What to do: Go through the entries below and copy every line that holds the word "null".

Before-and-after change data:
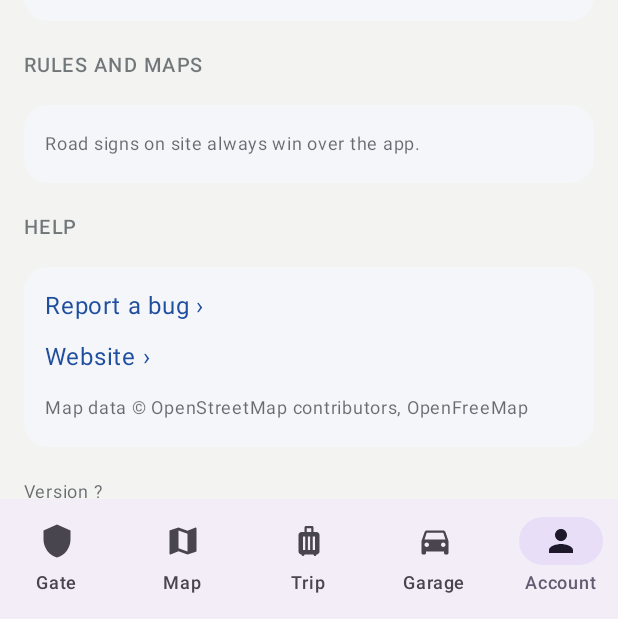
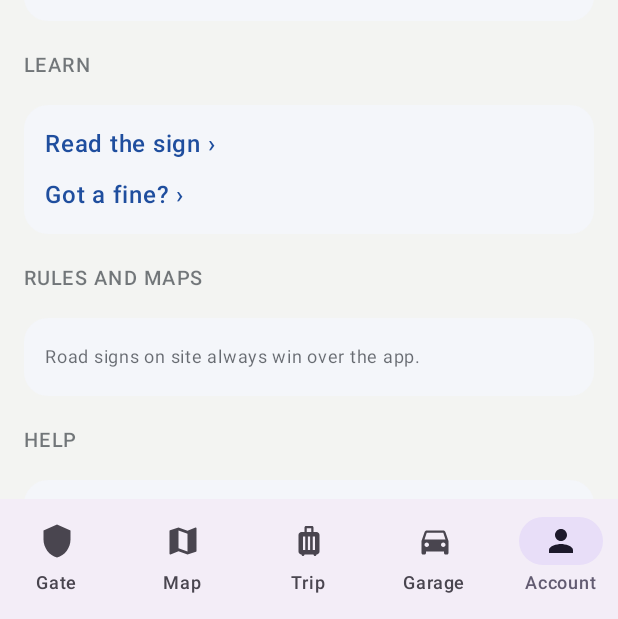
Before and after one commit to LR-apps609/GateLR, an Android app built with Jetpack Compose: the screen it shows after launch (MainActivity), item 5 of the bottom bar chosen, on a phone screen of 412 x 824 dp, the part 617-1236 px from its top. Run offline under Robolectric (Android 15) with nearby library versions, the phone set to English and light mode, and no system bars; libraries missing offline, so code that uses them is left out: org.maplibre.android; 3 statements that could not run were skipped.

Commit message:
Android: «Leggi il cartello» (foto letta sul telefono o testo) e guida «Ho preso una multa?»
Co-Authored-By: Claude Opus 5.5 <noreply@anthropic.com>
Claude-Session: https://claude.ai/code/session_017nTS6aU6jGS9ofh46D6Xqf

```diff
--- a/android/app/build.gradle.kts
+++ b/android/app/build.gradle.kts
@@ -61,5 +61,7 @@ dependencies {
     implementation("org.jetbrains.kotlinx:kotlinx-coroutines-android:1.9.0")
     // Mappe senza servizi Google (vanno anche sui Huawei): MapLibre + OpenFreeMap
     implementation("org.maplibre.gl:android-sdk:11.5.2")
+    // Lettura del cartello: modello incluso nell'app, funziona anche senza servizi Google
+    implementation("com.google.mlkit:text-recognition:16.0.1")
     debugImplementation("androidx.compose.ui:ui-tooling")
 }
--- a/android/app/src/main/assets/i18n/strings_de.json
+++ b/android/app/src/main/assets/i18n/strings_de.json
@@ -480,5 +480,7 @@
 "Year of first registration": "Jahr der Erstzulassung",
 "You can drive here freely.": "Hier darfst du frei fahren.",
 "Your cars": "Deine Autos",
-"ZTL alerts": "ZTL-Hinweise"
+"ZTL alerts": "ZTL-Hinweise",
+"Camera": "Kamera",
+"I can't find days and hours in this text. Type them as on the panel, e.g. 7.30-20.00 feriali.": "Ich finde keine Tage und Uhrzeiten in diesem Text. Schreib sie wie auf der Tafel, z. B. 7.30-20.00 feriali."
 }
--- a/android/app/src/main/assets/i18n/strings_it.json
+++ b/android/app/src/main/assets/i18n/strings_it.json
@@ -480,5 +480,7 @@
 "Year of first registration": "Anno di prima immatricolazione",
 "You can drive here freely.": "Qui puoi guidare liberamente.",
 "Your cars": "Le tue auto",
-"ZTL alerts": "Avvisi ZTL"
+"ZTL alerts": "Avvisi ZTL",
+"Camera": "Fotocamera",
+"I can't find days and hours in this text. Type them as on the panel, e.g. 7.30-20.00 feriali.": "Non trovo giorni e orari in questo testo. Scrivili come sul pannello, es. 7.30-20.00 feriali."
 }
--- a/android/app/src/main/java/app/gatelr/AccountScreen.kt
+++ b/android/app/src/main/java/app/gatelr/AccountScreen.kt
@@ -74,6 +74,16 @@ fun AccountScreen(modifier: Modifier) {
             }
         }
 
+        item { SectionLabel("Learn") }
+        item {
+            CardBox {
+                Column(verticalArrangement = Arrangement.spacedBy(10.dp)) {
+                    Text(L("Read the sign") + " ›", color = MaterialTheme.colorScheme.primary, fontWeight = FontWeight.SemiBold, modifier = Modifier.clickable { Nav.tool = "sign" })
+                    Text(L("Got a fine?") + " ›", color = MaterialTheme.colorScheme.primary, fontWeight = FontWeight.SemiBold, modifier = Modifier.clickable { Nav.tool = "fines" })
+                }
+            }
+        }
+
         item { SectionLabel("Rules and maps") }
         item {
             CardBox {
--- a/android/app/src/main/java/app/gatelr/HomeScreen.kt
+++ b/android/app/src/main/java/app/gatelr/HomeScreen.kt
@@ -124,6 +124,14 @@ fun HomeScreen(modifier: Modifier) {
             }
         }
         item {
+            CardBox(Modifier.clickable { Nav.tool = "sign" }) {
+                Column {
+                    Text(L("Read the sign"), fontWeight = FontWeight.SemiBold)
+                    Text(L("Point the camera at the hours panel: GateLR explains it in your language."), fontSize = 14.sp, color = MaterialTheme.colorScheme.onSurface.copy(alpha = 0.7f))
+                }
+            }
+        }
+        item {
             Text(L("Road signs on site always win over the app."), fontSize = 12.sp, color = MaterialTheme.colorScheme.onBackground.copy(alpha = 0.55f),
                 modifier = Modifier.padding(top = 4.dp, bottom = 12.dp))
         }
--- a/android/app/src/main/java/app/gatelr/MainActivity.kt
+++ b/android/app/src/main/java/app/gatelr/MainActivity.kt
@@ -50,6 +50,7 @@ object Here {
 object Nav {
     var tab by mutableIntStateOf(0)
     var zone by mutableStateOf<Zone?>(null)
+    var tool by mutableStateOf<String?>(null)      // "sign" | "fines"
 }
 
 class MainActivity : ComponentActivity() {
@@ -103,6 +104,11 @@ fun Root() {
             ZoneDetail(z)
         }
     }
+    Nav.tool?.let { t ->
+        ModalBottomSheet(onDismissRequest = { Nav.tool = null }, sheetState = rememberModalBottomSheetState(skipPartiallyExpanded = true)) {
+            if (t == "sign") SignReaderScreen() else FineGuide()
+        }
+    }
 }
 
 @SuppressLint("MissingPermission")
```
Also changed, not shown: android/app/src/main/java/app/gatelr/Tools.kt (added, +148 -0 lines), 1 other file.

Solved exercise:
     var zone by mutableStateOf<Zone?>(null)
+    var tool by mutableStateOf<String?>(null)      // "sign" | "fines"
+        ModalBottomSheet(onDismissRequest = { Nav.tool = null }, sheetState = rememberModalBottomSheetState(skipPartiallyExpanded = true)) {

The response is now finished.